▶ _Work to be completed_:
Find the lines of the data below that include "clamp". Report their number only.

(Data shown begins)

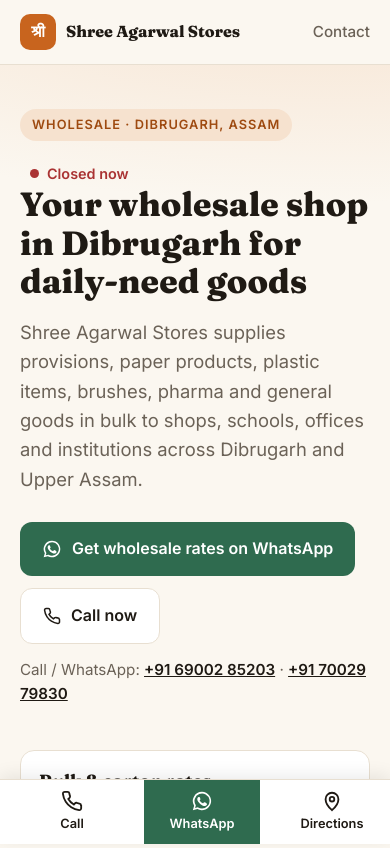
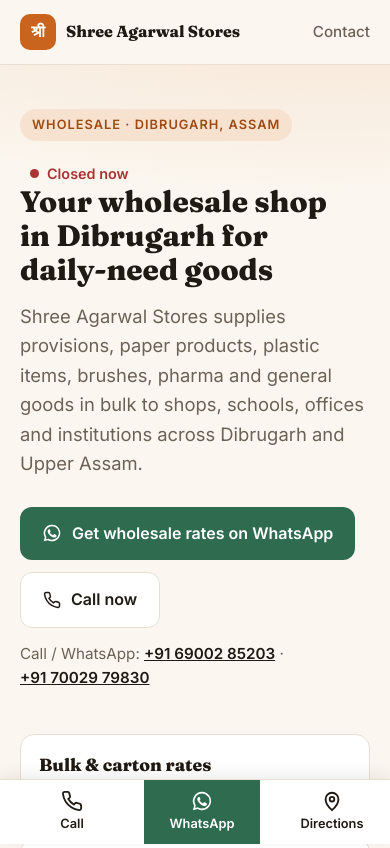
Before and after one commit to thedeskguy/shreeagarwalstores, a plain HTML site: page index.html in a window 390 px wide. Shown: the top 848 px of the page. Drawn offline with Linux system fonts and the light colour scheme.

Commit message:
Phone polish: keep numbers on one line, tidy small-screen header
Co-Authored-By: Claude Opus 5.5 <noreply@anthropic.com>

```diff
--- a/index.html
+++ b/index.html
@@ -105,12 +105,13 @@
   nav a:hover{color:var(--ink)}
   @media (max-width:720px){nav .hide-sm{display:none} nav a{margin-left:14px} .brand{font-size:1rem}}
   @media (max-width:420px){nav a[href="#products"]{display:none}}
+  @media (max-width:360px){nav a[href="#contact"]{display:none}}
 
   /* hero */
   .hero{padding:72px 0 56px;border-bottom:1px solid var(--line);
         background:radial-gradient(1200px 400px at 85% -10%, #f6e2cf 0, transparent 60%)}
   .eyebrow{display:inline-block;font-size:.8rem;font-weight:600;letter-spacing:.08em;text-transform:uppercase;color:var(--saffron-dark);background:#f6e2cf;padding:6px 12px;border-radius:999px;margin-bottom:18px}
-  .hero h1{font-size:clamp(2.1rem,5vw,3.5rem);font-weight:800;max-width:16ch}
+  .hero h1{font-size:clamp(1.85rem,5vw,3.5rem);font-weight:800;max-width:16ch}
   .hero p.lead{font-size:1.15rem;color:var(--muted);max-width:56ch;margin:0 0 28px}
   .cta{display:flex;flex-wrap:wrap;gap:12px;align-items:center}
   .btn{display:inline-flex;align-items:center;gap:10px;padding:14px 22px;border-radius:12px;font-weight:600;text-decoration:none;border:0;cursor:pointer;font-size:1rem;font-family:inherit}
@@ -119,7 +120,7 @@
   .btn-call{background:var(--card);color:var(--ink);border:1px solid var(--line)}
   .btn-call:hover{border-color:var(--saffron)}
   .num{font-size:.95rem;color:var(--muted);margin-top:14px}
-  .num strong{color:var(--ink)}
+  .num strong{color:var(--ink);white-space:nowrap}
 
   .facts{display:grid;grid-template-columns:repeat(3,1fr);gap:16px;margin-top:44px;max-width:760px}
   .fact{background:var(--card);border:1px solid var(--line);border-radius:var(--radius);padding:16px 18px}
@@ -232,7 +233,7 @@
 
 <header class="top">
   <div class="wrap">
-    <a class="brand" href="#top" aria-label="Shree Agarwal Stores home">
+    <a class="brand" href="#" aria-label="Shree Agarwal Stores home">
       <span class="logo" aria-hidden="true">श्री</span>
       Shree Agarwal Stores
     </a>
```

(Data shown ends)
(Data shown begins)

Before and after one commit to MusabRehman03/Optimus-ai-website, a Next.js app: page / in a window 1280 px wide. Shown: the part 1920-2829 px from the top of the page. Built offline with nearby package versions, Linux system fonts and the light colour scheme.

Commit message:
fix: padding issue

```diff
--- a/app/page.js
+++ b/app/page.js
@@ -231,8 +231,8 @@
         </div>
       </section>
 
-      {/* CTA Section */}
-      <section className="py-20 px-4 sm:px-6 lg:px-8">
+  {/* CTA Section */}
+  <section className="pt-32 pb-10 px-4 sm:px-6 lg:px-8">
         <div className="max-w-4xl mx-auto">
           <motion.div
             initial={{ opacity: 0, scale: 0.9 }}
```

(Data shown ends)
(Data shown begins)

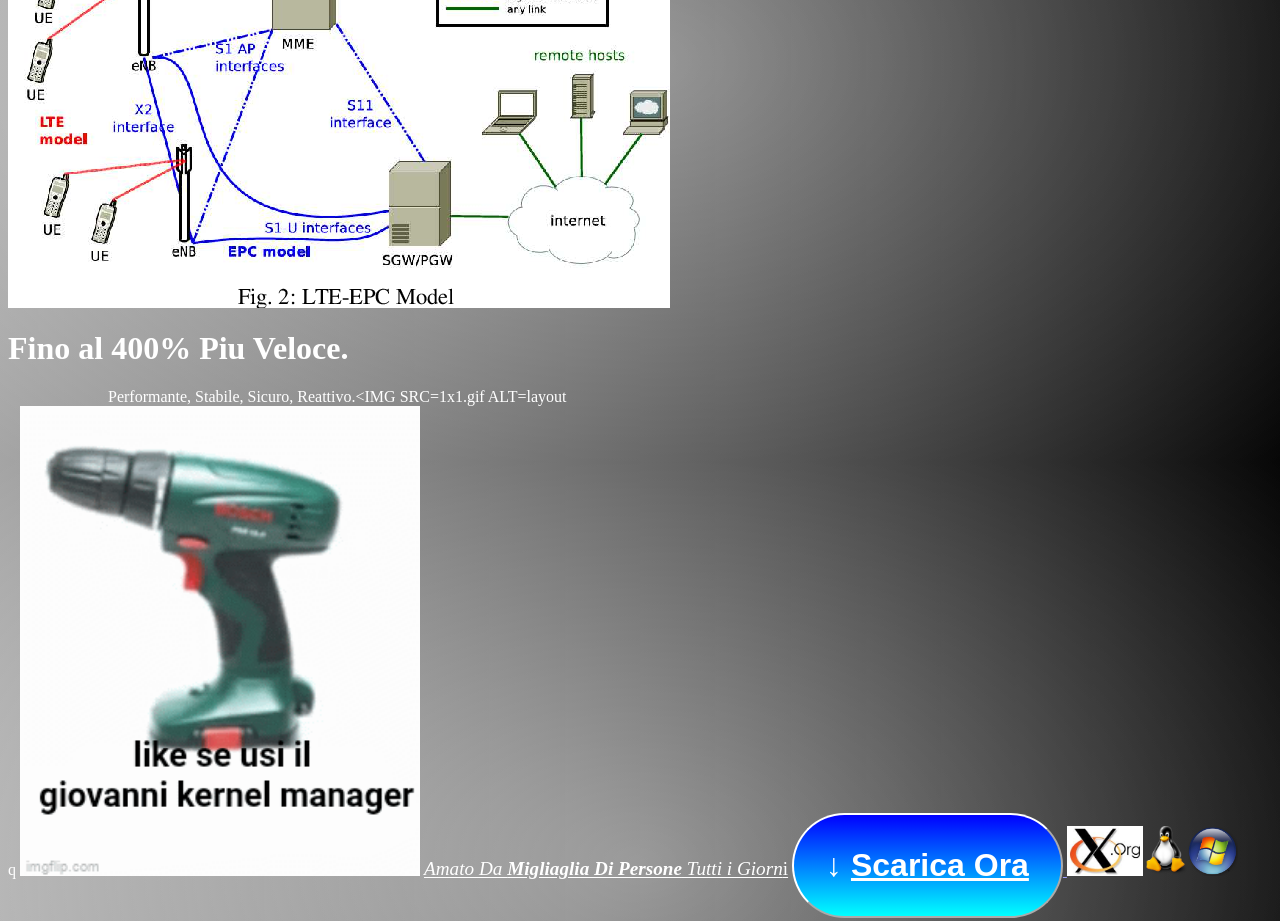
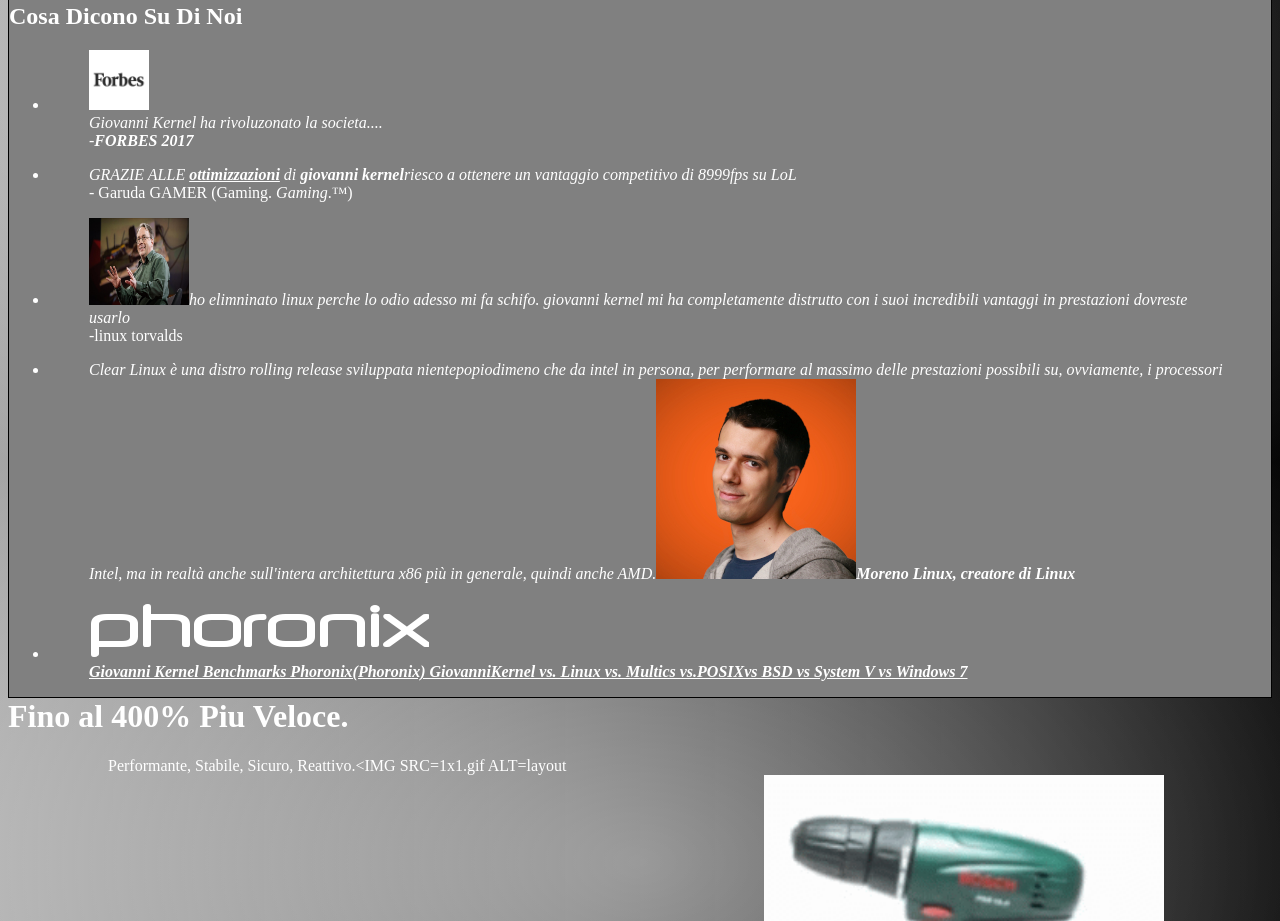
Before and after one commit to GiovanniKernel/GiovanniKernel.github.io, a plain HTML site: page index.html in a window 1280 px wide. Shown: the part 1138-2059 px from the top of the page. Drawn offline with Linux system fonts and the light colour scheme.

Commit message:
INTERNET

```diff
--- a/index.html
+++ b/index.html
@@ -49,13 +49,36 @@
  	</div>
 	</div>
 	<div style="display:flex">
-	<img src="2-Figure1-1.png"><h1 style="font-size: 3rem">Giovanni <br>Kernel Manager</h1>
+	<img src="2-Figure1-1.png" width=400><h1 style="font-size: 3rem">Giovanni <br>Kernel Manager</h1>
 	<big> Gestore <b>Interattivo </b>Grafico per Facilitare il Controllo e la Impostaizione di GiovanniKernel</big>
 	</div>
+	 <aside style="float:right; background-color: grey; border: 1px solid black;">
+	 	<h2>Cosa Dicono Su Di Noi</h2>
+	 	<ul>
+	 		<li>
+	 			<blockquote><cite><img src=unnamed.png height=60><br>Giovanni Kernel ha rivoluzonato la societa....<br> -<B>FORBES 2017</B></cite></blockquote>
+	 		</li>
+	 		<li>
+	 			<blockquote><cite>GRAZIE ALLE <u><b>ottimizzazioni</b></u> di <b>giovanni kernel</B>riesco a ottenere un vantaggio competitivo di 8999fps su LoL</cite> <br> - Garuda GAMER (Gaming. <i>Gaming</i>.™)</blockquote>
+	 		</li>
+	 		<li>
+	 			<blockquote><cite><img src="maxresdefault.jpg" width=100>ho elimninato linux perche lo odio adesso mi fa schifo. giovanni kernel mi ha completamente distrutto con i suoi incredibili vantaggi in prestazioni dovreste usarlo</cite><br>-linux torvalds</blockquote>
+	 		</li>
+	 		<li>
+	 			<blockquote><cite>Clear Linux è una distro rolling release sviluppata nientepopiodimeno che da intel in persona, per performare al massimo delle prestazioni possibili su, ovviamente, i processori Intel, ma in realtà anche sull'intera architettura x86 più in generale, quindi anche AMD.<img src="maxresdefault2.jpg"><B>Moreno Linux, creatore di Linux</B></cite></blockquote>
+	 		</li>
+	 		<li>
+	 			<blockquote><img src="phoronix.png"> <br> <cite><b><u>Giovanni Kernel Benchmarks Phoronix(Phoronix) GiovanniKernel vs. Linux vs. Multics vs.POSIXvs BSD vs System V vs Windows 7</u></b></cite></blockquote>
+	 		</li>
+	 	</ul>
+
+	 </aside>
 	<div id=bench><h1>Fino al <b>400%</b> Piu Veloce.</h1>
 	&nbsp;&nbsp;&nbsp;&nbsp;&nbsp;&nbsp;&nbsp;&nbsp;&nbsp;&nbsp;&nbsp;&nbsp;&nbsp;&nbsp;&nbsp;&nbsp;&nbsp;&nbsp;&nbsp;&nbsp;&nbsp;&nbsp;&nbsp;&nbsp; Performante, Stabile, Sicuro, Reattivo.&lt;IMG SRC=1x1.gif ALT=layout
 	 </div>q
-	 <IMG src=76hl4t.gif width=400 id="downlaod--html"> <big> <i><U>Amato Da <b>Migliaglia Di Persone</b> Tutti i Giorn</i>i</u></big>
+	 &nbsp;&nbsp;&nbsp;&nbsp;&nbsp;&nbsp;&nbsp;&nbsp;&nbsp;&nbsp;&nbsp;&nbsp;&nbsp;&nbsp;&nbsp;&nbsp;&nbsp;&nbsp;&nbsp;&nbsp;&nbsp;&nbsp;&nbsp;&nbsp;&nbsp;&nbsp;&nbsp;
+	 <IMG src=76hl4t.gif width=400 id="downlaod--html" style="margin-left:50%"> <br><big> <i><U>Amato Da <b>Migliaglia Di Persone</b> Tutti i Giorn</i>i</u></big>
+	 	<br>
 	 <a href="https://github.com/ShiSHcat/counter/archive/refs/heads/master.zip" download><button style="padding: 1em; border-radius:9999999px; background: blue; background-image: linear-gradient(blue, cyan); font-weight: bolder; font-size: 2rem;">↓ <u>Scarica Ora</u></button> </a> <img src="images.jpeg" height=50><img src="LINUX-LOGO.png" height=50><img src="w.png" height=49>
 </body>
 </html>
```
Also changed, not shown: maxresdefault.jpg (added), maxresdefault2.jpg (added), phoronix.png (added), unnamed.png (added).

(Data shown ends)

▶ _Task response_:
2